======== Provided material ========

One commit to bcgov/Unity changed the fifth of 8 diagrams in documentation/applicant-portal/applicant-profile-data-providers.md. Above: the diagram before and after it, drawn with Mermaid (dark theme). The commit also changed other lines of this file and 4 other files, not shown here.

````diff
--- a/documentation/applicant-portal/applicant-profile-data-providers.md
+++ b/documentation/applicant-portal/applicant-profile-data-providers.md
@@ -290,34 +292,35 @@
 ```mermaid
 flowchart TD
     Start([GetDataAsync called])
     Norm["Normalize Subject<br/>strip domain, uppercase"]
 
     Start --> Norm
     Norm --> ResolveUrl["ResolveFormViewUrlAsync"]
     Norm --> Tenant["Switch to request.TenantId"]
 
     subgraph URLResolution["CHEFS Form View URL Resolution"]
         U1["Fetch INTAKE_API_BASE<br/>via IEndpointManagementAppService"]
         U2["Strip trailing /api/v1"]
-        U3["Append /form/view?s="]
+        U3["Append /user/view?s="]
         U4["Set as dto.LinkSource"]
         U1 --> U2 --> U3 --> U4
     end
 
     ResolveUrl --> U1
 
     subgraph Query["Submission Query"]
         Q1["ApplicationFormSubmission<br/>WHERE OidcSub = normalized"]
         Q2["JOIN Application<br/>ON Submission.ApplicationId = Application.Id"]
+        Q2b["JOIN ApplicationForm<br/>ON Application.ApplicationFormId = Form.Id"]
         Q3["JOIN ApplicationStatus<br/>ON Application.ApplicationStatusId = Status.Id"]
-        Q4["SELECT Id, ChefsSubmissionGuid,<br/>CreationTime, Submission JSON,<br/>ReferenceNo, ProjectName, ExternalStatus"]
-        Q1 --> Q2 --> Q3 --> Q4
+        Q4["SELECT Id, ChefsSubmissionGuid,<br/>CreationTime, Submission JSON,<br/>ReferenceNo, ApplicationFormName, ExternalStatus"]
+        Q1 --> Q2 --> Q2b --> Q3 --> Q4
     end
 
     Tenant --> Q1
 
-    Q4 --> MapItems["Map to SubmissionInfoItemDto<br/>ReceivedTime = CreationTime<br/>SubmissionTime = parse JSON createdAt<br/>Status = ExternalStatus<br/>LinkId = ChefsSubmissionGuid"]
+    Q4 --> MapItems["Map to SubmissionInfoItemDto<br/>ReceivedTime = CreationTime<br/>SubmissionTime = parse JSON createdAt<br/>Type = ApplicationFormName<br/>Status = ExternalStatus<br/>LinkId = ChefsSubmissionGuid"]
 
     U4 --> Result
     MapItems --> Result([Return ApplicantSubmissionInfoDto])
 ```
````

========

• _Task details_: Filter the records above down to the lines that hold the string "JOIN".

• _Output for this exercise_:
         Q2["JOIN Application<br/>ON Submission.ApplicationId = Application.Id"]
+        Q2b["JOIN ApplicationForm<br/>ON Application.ApplicationFormId = Form.Id"]
         Q3["JOIN ApplicationStatus<br/>ON Application.ApplicationStatusId = Status.Id"]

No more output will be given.